For as long as I can remember, I have been fascinated by change. I might even admit that I am a “Change Junky”. I need a regular dose and will resort to extreme measures to get it. Generally I have a good look where I’m going and then I turn the other way. New experience is my rush.
To go from one situation to the next requires us to go through change, i.e. let go of what we know and what feels comfortable and embrace something new even though we don’t know how it will work out. It takes us out of our comfort zone.
When you really do this, it feels like jumping of the coast of Ireland with the vague idea that you might swim to New York. In truth, you have no idea if you swimming in the right direction and it would be more accurate to say that you are drifting.
For all the theory of Change Management and Living Through Change, the part where you go through the change is just that: drifting around. With hindsight you can tell the story of your drifting and you will most likely rationalise the journey. It might even sound like you had a vision, a plan and a road map. Often, these are post-change summaries of a wholly uncontrolled situation.
Drifting is scary. When you float in the ocean of your life, you may not know which direction to take or whether it is even worthwhile swimming or if you should let the current take you where it will. You can’t be sure that signs you’re seeing are pointing in the right direction or whether they are delusional and will lead you further astray.
If only you had a raft! If only you had something to hold on to; something that feels stable whilst you drift around.
In the theory of corporate change management, it is advocated that you should establish a framework of values before you cast off the anchors of safety and security. Values that you can share with your fellow drifters. Things you can believe in when all else is absent. In the corporate world you’ll see values like integrity, Innovation, Accountability, Customer First etc. While the corporation is by necessity trying to reinvent itself, values provide the answers to questions of direction.

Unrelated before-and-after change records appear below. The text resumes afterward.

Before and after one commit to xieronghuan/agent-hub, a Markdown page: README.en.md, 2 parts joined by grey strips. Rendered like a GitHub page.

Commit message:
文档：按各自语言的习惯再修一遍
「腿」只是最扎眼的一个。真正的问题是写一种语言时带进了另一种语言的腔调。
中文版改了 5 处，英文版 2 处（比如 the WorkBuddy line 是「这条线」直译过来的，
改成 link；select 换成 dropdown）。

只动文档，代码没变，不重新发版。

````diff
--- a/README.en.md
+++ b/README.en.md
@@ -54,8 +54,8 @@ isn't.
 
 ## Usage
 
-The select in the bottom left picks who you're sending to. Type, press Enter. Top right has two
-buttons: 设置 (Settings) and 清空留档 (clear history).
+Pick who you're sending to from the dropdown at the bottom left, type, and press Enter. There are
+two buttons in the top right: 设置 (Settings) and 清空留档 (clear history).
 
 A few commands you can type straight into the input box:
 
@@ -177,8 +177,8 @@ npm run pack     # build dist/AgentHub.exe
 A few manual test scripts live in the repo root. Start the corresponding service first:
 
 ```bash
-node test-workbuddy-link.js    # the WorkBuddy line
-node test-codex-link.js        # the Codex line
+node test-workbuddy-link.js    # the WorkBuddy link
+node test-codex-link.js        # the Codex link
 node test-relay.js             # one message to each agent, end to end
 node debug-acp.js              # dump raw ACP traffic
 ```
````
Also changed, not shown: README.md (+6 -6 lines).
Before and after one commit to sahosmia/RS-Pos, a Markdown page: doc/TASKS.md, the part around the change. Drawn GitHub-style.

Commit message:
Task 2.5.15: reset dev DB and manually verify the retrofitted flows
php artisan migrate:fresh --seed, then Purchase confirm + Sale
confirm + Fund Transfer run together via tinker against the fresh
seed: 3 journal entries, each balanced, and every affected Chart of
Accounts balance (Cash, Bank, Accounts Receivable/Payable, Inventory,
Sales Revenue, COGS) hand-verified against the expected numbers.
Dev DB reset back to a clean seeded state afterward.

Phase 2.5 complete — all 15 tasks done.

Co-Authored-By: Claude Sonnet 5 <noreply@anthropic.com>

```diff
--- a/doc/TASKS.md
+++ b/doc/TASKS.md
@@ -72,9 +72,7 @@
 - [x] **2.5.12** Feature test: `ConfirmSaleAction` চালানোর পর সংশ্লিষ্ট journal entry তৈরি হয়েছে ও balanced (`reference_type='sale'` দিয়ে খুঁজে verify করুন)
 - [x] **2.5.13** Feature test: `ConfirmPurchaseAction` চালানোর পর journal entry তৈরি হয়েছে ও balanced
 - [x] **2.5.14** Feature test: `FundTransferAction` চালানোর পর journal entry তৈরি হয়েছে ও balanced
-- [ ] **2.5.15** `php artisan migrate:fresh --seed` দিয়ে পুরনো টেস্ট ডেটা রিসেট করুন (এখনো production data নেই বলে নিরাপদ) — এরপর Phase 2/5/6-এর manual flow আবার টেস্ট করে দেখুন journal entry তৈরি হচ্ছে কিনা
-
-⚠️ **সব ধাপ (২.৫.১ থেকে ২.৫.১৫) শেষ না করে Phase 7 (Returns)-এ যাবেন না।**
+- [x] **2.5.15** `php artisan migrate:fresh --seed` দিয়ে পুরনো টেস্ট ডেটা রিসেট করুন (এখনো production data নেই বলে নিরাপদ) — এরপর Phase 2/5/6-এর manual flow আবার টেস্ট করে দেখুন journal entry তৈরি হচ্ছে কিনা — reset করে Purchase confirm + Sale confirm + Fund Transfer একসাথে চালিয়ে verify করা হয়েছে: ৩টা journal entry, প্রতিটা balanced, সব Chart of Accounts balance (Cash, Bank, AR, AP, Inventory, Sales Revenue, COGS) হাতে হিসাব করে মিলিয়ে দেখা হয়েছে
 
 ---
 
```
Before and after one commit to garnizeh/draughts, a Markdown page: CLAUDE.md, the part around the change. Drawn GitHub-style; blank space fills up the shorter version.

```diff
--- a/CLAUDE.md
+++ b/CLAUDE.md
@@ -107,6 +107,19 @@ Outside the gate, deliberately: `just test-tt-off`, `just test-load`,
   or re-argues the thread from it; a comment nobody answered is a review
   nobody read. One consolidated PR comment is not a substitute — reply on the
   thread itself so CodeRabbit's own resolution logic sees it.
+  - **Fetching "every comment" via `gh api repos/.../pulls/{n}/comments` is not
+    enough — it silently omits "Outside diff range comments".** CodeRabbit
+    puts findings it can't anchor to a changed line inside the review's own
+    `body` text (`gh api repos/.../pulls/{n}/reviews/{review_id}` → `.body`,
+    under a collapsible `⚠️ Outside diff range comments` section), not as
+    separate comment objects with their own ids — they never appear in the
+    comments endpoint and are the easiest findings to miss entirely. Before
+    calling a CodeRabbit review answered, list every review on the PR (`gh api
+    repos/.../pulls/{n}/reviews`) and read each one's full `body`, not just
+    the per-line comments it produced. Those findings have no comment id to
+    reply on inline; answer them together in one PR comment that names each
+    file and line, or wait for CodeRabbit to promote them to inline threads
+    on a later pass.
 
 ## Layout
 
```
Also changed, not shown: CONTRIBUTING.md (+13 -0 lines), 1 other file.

But how about us individuals? We all have strong and deeply rooted values. But are they enough to hold on to and help us differentiate up from down? Life coaches will encourage you to look deep inside and work out who you really are. That deep identity will then serve as a stable framework for determining where you are and where you might go. But this assumes that your deeper identity is a immutable entity – which is not obvious. In fact, the change you may be going through may well change your identity.
Many people turn to their religion and their community for support. I have a friend who consults his rabbi on every decision he makes. It doesn’t matter what the answer is, such religious and social frameworks create stability and comfort. But, you may well be trying to get away from religious and social influences, or friends for that matter…
In the meantime, you are still drifting.
Where can you turn when values, identity and socio-religious groups can not provide you with support or direction? When there are no references left and we are lost in the vast tumultuous space of the ocean of life? We can only use one last resort, one last reference, one last anchor: the point where you are.
It is surprising perhaps that we will turn to external references and deep internal introspection to work out where we are and where we are going when at all times we are ever tightly grounded in a place that is here at a time that is now. Even your direction is perfectly clear: wherever you set your foot next. How hard it is to accept that you are not going where you plan to go but there, where you actually end up.
“But,” I hear myself think, “this is hardly a satisfactory point of reference or direction. This is self-defeating, pointless and stupid. Hardly a strategy for success in life.”
On the other hand, if we look back at our lives, did we ever really plan it the way it turned out? Aren’t the best things that ever happened the products of coincidence, chance encounters and luck. When did a good plan ever come together? I mean, really?
What if the whole notion of change in our life is wrong and we have it all upside down? What if change isn’t about leaving the comfort of safety and security to find the next port of happiness? What if our natural state is one of change and drifting and the ports of safety and security are mere pins on a map. Pins that we blow up into snapshot images of who we are and how we live. Pins that we get so attached to that we begin to believe that they are us.
All the while we are drifting, changing, and the further we drift from the last pin, the bigger the strain becomes. We are no longer who we thought we were. Our situation is at odds with the one we thought we were in.
Our lives are not defined by the series of pins we stick on a map. We are not defined by our birth town, our schools, our jobs, our relationships, our houses, our success, nor by the absence of any of these. We may well define our lives like this and then feel good or bad about it but we are deluding ourselves.
We are drifters in a universe of life. We bounce about and the more we do that, the more we experience life.
I can take stock of my life and feel really good or really bad about it, depending on my self chosen perspective. But all the time, the ocean of life flows around me. I can ignore it and revel in the happiness, sadness or frustration that I associate with my situation. Or I can delight in jumping into the currents of life, not concerned with their direction but only with the feeling of life brushing against me.
This is not a philosophical mind exercise that aims to change my perspective to give me hope and make me feel good. This is as real and immediate as it gets. “Change is the only constant” we are told sometimes. How silly – there is only change. Any constants are delusional. Change simply is.
I’m sitting in a food court in a shopping centre, drinking a coffee. The chefs are preparing lunch for a crowd of shoppers here. As I write this, I feel life swirling around me. Currents are tugging at me. Come, come! Not a subtle whisper but a loud calling. Even the pin that fixes me here in time and space and whose situation I could describe in great details is already past me.
Come, come! Can you hear it too?